What are world leaders looking to achieve at the COP26 this year?
For COP26 to be a real success, world leaders need to go beyond the commitments they’ve already made, and back up their promises with concrete national plans, policies and investments.
For example, to keep temperatures below that 1.5ºC limit, every country needs to stop all new fossil fuel projects immediately, and commit to a date by which it will stop burning coal altogether. Rich nations need to give extra financial support to poorer countries to do the same, and to help deal with the existing impacts of climate change.
What is net zero?
Net zero means finding a balance between the planet-warming greenhouse gases that an individual or organisation puts into the atmosphere, and those that are ‘taken out’.

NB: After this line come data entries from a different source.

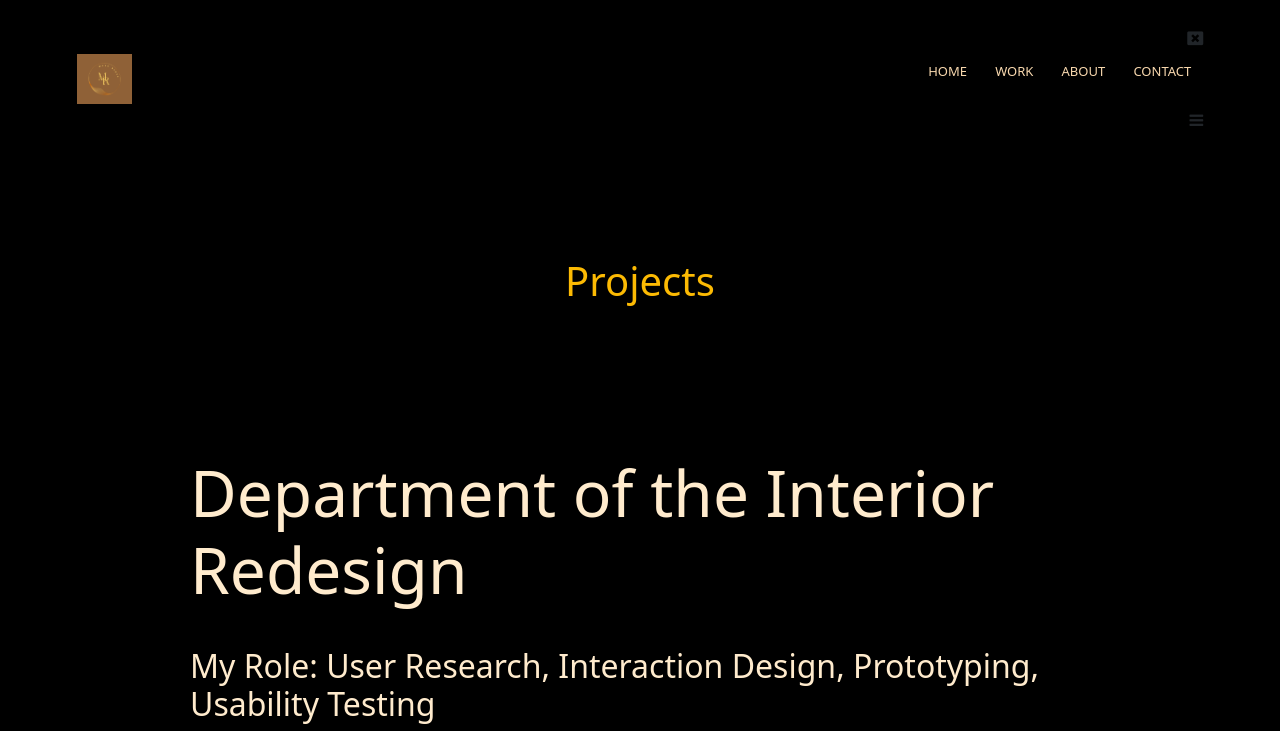
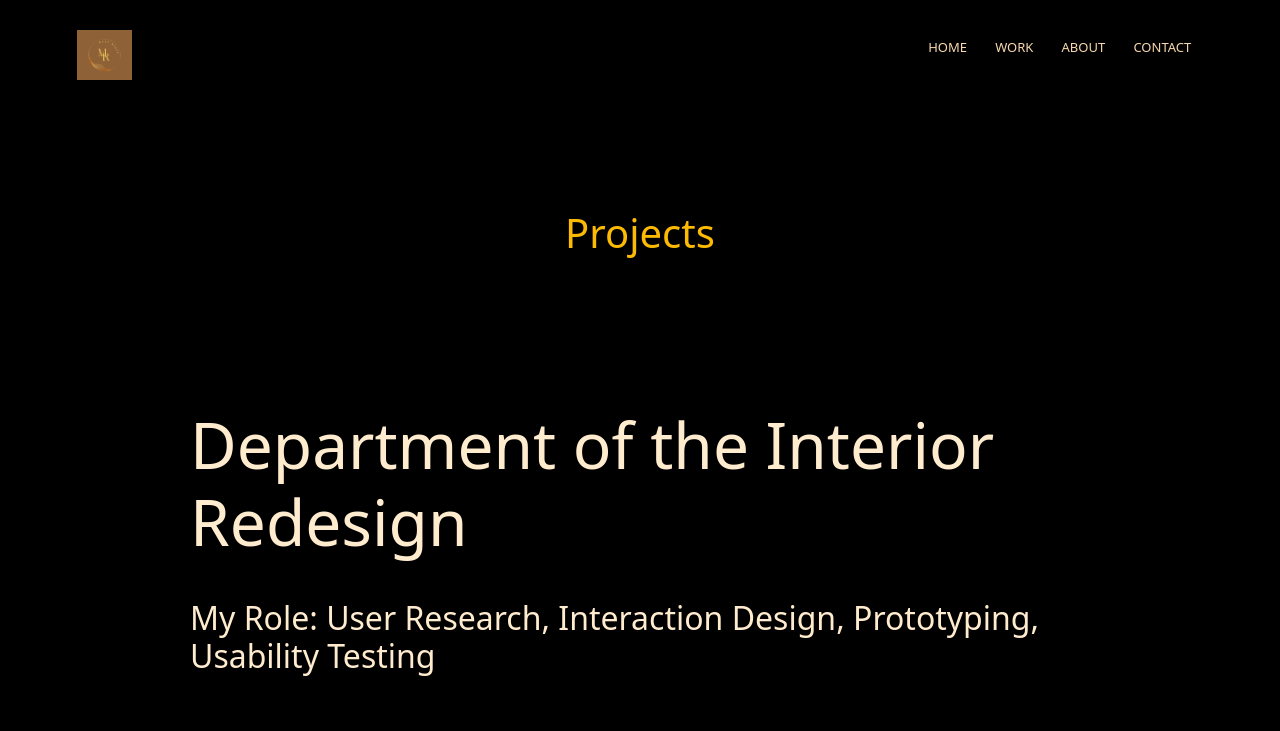
Before and after one commit to ReneeTinkerer95/UX_UI_HW_20, a plain HTML site: page index.html in a window 1280 px wide. Shown: the top 731 px of the page. Drawn offline with nearby package versions, Linux system fonts and the light colour scheme.

Commit message:
Update index.html

```diff
--- a/index.html
+++ b/index.html
@@ -15,14 +15,12 @@
         <nav>
             <a href="index.html"><img src="img/logo.png"></a>
             <div class="nav-links" id="navLinks">
-                <i class="fa fa-window-close" onclick="hideMenu()"></i>
                 <ul>
                     <li><a href="https://reneetinkerer95.github.io/UX_UI_HW_19/">HOME</a></li>
                     <li><a href="https://reneetinkerer95.github.io/UX_UI_HW_20/">WORK</a></li>
                     <li><a href="">ABOUT</a></li>
                     <li><a href="">CONTACT</a></li>
                 </ul>
-                <i class="fa fa-bars" onclick="showMenu()"></i>
             </div>
         </nav>
     </section>
```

In other words, it’s making sure that for all the gases emitted, you are removing the same amount from the atmosphere, making yourself ‘carbon neutral’.
Achieving net zero is necessary if we are to tackle climate change and protect people, the planet and our natural world.
The UK has set a target of being net zero by 2050.
How can I get involved?
Everyday people are going about their lives in quietly revolutionary ways – helping cut carbon emissions and making the UK and the wider world a greener place.
Whether it’s by recycling, composting, walking to school, using a re-usable water bottle or turning the lights off when leaving a room, you too can play your part and join the tribe of the UK’s unexpected climate leaders.
Climate leaders instinctively see the wider benefits of doing these things – that a greener way of life means a healthier population, more jobs and a sustainable future for us all.
#TogetherForOurPlanet is the official # for COP26.
Why not see how you can get involved? together-for-our-planet
What's this got to do with my pension?
When you put money into your retirement savings, here at Legal & General we invest it in company shares with the aim of helping your savings grow.
As well as caring about your financial future we believe that we have a responsibility to consider the impact that these companies have on the world around us.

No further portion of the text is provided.